It is as yet unknown whether the chlorine attacks are the start of a new trend in Iraq, where suicide car bombs and improvised explosives claim a daily death toll.
CNN is attempting to contact the U.S. military for a statement on the two attacks.
According to the U.S. Centers for Disease Control, exposure to chlorine gas can cause difficulty in breathing, coughing, burning in the nose, throat and eyes, nausea and vomiting.
One of the most commonly manufactured chemicals in the United States, chlorine was employed by the military during World War I as a choking agent, the CDC said.
Chlorine, once pressurized and cooled, changes into a liquid that, when released, turns into a rapidly spreading gas, according to the CDC.
As attacks against coalition targets continued, the U.S. military said that one of its helicopters reported to have had a "hard landing" on Wednesday, might have been brought down by enemy fire.
"The indications are now that it was brought down by small-arms fire and RPGs -- rocket-propelled grenades," Maj. Gen. William Caldwell said.
A message posted online by a group called the The Mujahedeen Army claimed responsibility for downing the UH-60 Black Hawk helicopter.
CNN cannot confirm the authenticity of the claim or its source.
A portion of the statement, dated Wednesday, said, "With God's blessing, at 10 o'clock this morning, Sheik Al-Islam bin Taimiya Brigade of the Mujahedeen Army was able to down a Black Hawk helicopter that belongs to the crusader occupying forces in the Taji area, north of Baghdad."
Also Wednesday, British Prime Minister Tony Blair announced plans to draw down the number of British troops in Iraq.
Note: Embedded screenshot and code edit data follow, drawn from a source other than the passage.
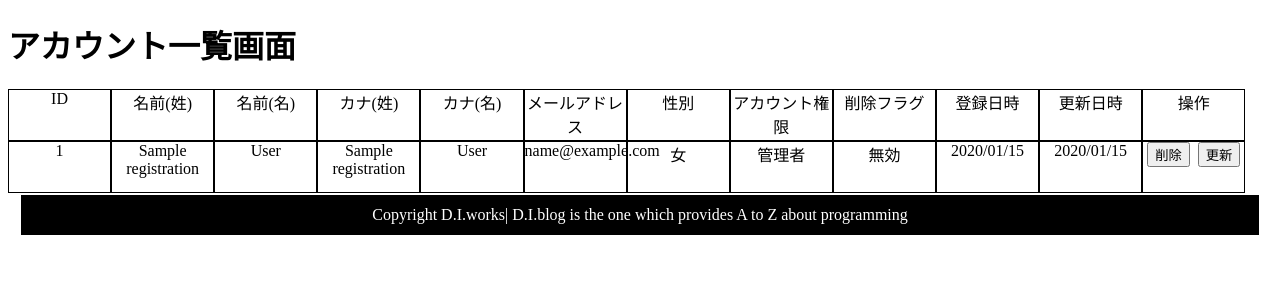
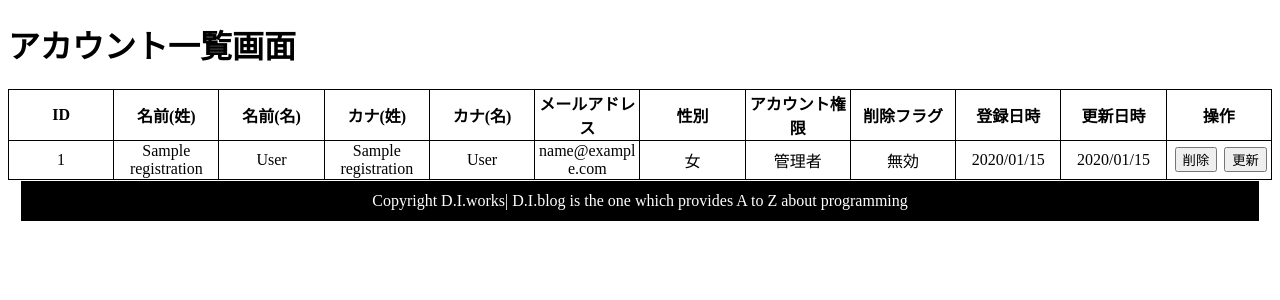
Before and after one commit to ohara-h/programming, a PHP site: page /list.php in a window 1280 px wide. Shown: the part 46-346 px from the top of the page. Run offline with PHP 8.4, Linux system fonts and the light colour scheme; tables that the repository leaves empty or names only in its code hold one stand-in row (values such as "Sample post").

Commit message:
テスト実施、テスト内容修正

```diff
--- a/list.css
+++ b/list.css
@@ -42,19 +42,21 @@ footer{clear:both;
       margin:0 auto;
 }
 
-.box {width:100%;
-      margin:0 auto;
-     text-align:center;
+table{
+    table-layout:fixed;
+    width:100%;
+    border-collapse:collapse;
 }
 
-.info{float:left;
-      text-align:center;
-      border:1px solid black;
-      width:8%;
-      height:50px;
+th,td{
+    border:1px solid black;
+    text-align:center;
+    width:8%;
+    height:auto;
+    word-wrap:break-word;
 }
 
-.box .info form{
+td form{
     float:left;
-    width:50%;
+    padding-left:7px;
 }
--- a/list.php
+++ b/list.php
@@ -34,20 +34,25 @@ $stmt = $pdo->query("select * from registration ORDER BY id DESC");
 
         <h1>アカウント一覧画面</h1>
 
-        <div class='box'>
-            <div class='info'>ID<br></div>
-            <div class='info'>名前(姓)<br></div>
-            <div class='info'>名前(名)<br></div>
-            <div class='info'>カナ(姓)<br></div>
-            <div class='info'>カナ(名)<br></div>
-            <div class='info'>メールアドレス<br></div>
-            <div class='info'>性別<br></div>
-            <div class='info'>アカウント権限<br></div>
-            <div class='info'>削除フラグ<br></div>
-            <div class='info'>登録日時<br></div>
-            <div class='info'>更新日時<br></div>
-            <div class='info'>操作<br></div>
-        </div>
+        <table>
+            <thead>
+                <tr>
+                    <th>ID</th>
+                    <th>名前(姓)</th>
+                    <th>名前(名)</th>
+                    <th>カナ(姓)</th>
+                    <th>カナ(名)</th>
+                    <th>メールアドレス</th>
+                    <th>性別</th>
+                    <th>アカウント権限</th>
+                    <th>削除フラグ</th>
+                    <th>登録日時</th>
+                    <th>更新日時</th>
+                    <th>操作</th>
+                </tr>
+            </thead>
+
+            <tbody>
 
                 <?php
 
@@ -74,19 +79,19 @@ $stmt = $pdo->query("select * from registration ORDER BY id DESC");
                 $registeredtime = date("Y/m/d",strtotime($row['registered_time']));
                 $updatetime = date("Y/m/d",strtotime($row['update_time']));
 
-                echo "<div class='box'>";
-                    echo "<div class='info'><div>".$row['id']."</div></div>";
-                    echo "<div class='info'><div>".$row['family_name']."</div></div>";
-                    echo "<div class='info'><div>".$row['last_name']."</div></div>";
-                    echo "<div class='info'><div>".$row['family_name_kana']."</div></div>";
-                    echo "<div class='info'><div>".$row['last_name_kana']."</div></div>";
-                    echo "<div class='info'><div>".$row['mail']."</div></div>";
-                    echo "<div class='info'><div>".$gender."</div></div>";
-                    echo "<div class='info'><div>".$authority."</div></div>";
-                    echo "<div class='info'><div>".$deleteflag."</div></div>";
-                    echo "<div class='info'><div>".$registeredtime."</div></div>";
-                    echo "<div class='info'><div>".$updatetime."</div></div>";
-                    echo "<div class='info'>";
+                echo "<tr>";
+                    echo "<td>".$row['id']."</td>";
+                    echo "<td>".$row['family_name']."</td>";
+                    echo "<td>".$row['last_name']."</td>";
+                    echo "<td>".$row['family_name_kana']."</td>";
+                    echo "<td>".$row['last_name_kana']."</td>";
+                    echo "<td>".$row['mail']."</td>";
+                    echo "<td>".$gender."</td>";
+                    echo "<td>".$authority."</td>";
+                    echo "<td>".$deleteflag."</td>";
+                    echo "<td>".$registeredtime."</td>";
+                    echo "<td>".$updatetime."</td>";
+                    echo "<td>";
                         echo "<form action='delete.php'>";
                             echo "<input type='submit' class='delete' value='削除'>";
                         echo "</form>";
@@ -94,10 +99,14 @@ $stmt = $pdo->query("select * from registration ORDER BY id DESC");
                         echo "<form action='update.php'>";
                             echo "<input type='submit' class='update' value='更新'>";
                         echo "</form>";
-                    echo"</div>";
-                echo "</div>";
+                    echo "</td>";
+                echo "<tr>";
         }
         ?>
+            </tbody>
+        </table>
+
+
 
         <footer>
             <div class="box3">Copyright D.I.works| D.I.blog is the one which provides A to Z about programming</div>
--- a/regist.php
+++ b/regist.php
@@ -148,7 +148,7 @@
 
             <div>
                 <label>都道府県(市区町村)</label>
-                <div id="left"><input type="text" class="text" maxlength="10" pattern="[\u3040-\u309F\u4E00-\u9FAF0-9\u30A0-\u30FF\u30FC\s\-]+" name="address_1"></div>
+                <div id="left"><input type="text" class="text" maxlength="10" pattern="[\u3040-\u309F\u4E00-\u9FAF0-9\u30A0-\u30FF\u30FC\uFF10-\uFF19\uFF0D\s\-]+" name="address_1"></div>
                 <div id="err9"></div>
             </div>
 
@@ -156,7 +156,7 @@
 
             <div>
                 <label>都道府県(番地)</label>
-                <div id="left"><input type="text" class="text" maxlength="100" pattern="[\u3040-\u309F\u4E00-\u9FAF0-9\u30A0-\u30FF\u30FC\s\-]+" name="address_2"></div>
+                <div id="left"><input type="text" class="text" maxlength="100" pattern="[\u3040-\u309F\u4E00-\u9FAF0-9\u30A0-\u30FF\u30FC\uFF10-\uFF19\uFF0D\s\-]+" name="address_2"></div>
                 <div id="err10"></div>
             </div>
 
```
Also changed, not shown: regist_complete.php (+8 -0 lines). Lines whose indentation alone changed are shown as unchanged.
Similar announcements were made by leaders in Denmark and Lithuania.
The United States rejected claims that its military coalition was crumbling, insisting the move reflected the relative stability in the southern Iraq regions patrolled by the British.
CNN's Mohammed Tawfeeq contributed to this story.Güncelleme Tarihi: 20 Eylül 2018, 18:16